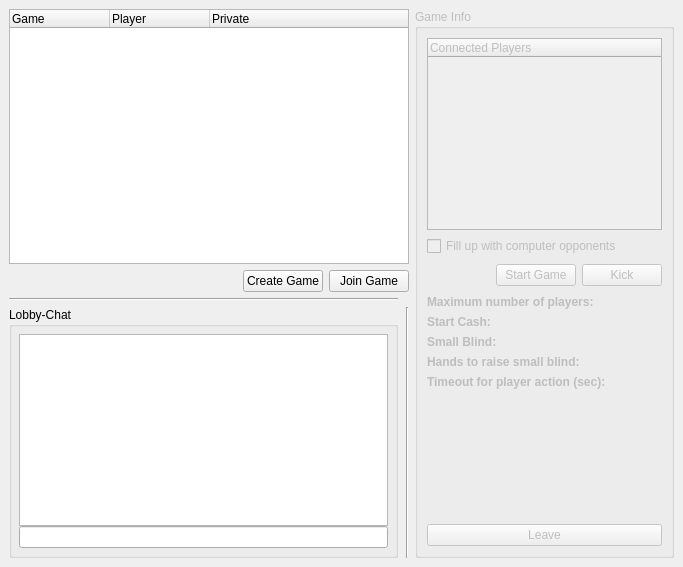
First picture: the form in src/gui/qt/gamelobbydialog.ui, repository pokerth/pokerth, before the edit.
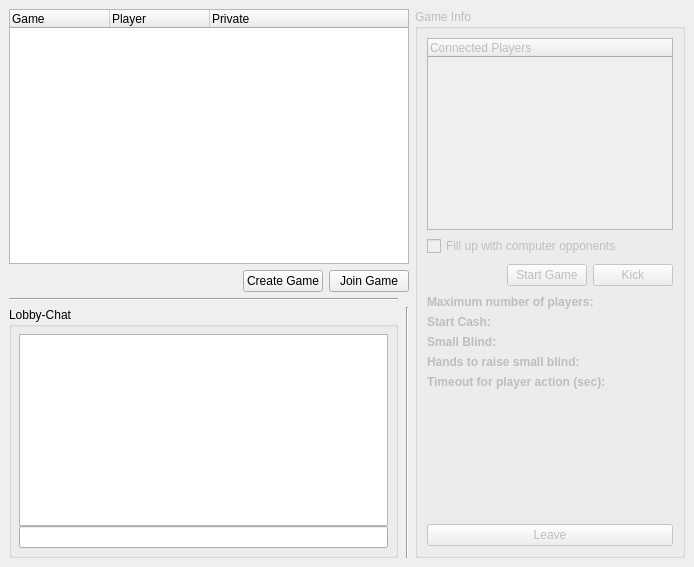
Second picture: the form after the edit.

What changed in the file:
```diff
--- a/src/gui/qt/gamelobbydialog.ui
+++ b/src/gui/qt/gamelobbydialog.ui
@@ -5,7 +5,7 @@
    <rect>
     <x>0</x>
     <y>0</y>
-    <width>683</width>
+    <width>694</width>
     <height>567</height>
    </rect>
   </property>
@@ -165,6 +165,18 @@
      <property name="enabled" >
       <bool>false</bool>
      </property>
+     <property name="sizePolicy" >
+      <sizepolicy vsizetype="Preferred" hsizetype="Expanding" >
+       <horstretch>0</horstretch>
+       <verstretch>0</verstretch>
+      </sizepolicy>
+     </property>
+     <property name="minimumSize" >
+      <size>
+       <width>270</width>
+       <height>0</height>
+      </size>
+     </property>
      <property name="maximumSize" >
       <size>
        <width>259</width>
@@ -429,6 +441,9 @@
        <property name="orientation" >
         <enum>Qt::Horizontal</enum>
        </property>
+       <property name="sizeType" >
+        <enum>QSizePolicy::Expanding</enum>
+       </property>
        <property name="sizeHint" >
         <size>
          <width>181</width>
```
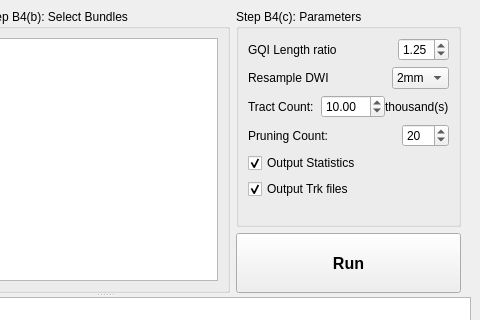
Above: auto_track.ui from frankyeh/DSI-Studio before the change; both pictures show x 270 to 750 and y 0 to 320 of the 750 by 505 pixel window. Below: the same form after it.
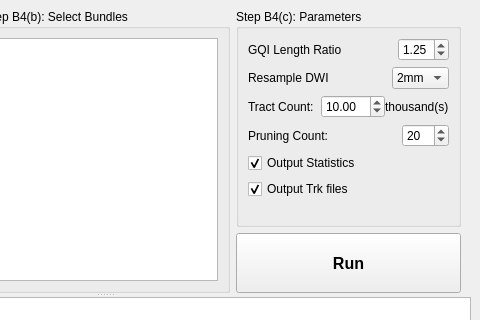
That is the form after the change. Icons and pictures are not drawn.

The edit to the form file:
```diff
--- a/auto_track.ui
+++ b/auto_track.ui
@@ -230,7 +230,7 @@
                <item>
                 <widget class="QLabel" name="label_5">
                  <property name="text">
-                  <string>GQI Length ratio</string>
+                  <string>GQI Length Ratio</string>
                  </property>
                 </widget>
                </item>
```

--------------------------------

# WHAT YOU ARE ASKED TO DO:
Once the images are dropped, set down the remaining material word for word.

# ANSWER AREA:
First picture: the form in src/gui/qt/gamelobbydialog.ui, repository pokerth/pokerth, before the edit.
Second picture: the form after the edit.

What changed in the file:
```diff
--- a/src/gui/qt/gamelobbydialog.ui
+++ b/src/gui/qt/gamelobbydialog.ui
@@ -5,7 +5,7 @@
    <rect>
     <x>0</x>
     <y>0</y>
-    <width>683</width>
+    <width>694</width>
     <height>567</height>
    </rect>
   </property>
@@ -165,6 +165,18 @@
      <property name="enabled" >
       <bool>false</bool>
      </property>
+     <property name="sizePolicy" >
+      <sizepolicy vsizetype="Preferred" hsizetype="Expanding" >
+       <horstretch>0</horstretch>
+       <verstretch>0</verstretch>
+      </sizepolicy>
+     </property>
+     <property name="minimumSize" >
+      <size>
+       <width>270</width>
+       <height>0</height>
+      </size>
+     </property>
      <property name="maximumSize" >
       <size>
        <width>259</width>
@@ -429,6 +441,9 @@
        <property name="orientation" >
         <enum>Qt::Horizontal</enum>
        </property>
+       <property name="sizeType" >
+        <enum>QSizePolicy::Expanding</enum>
+       </property>
        <property name="sizeHint" >
         <size>
          <width>181</width>
```
Above: auto_track.ui from frankyeh/DSI-Studio before the change; both pictures show x 270 to 750 and y 0 to 320 of the 750 by 505 pixel window. Below: the same form after it.
That is the form after the change. Icons and pictures are not drawn.

The edit to the form file:
```diff
--- a/auto_track.ui
+++ b/auto_track.ui
@@ -230,7 +230,7 @@
                <item>
                 <widget class="QLabel" name="label_5">
                  <property name="text">
-                  <string>GQI Length ratio</string>
+                  <string>GQI Length Ratio</string>
                  </property>
                 </widget>
                </item>
```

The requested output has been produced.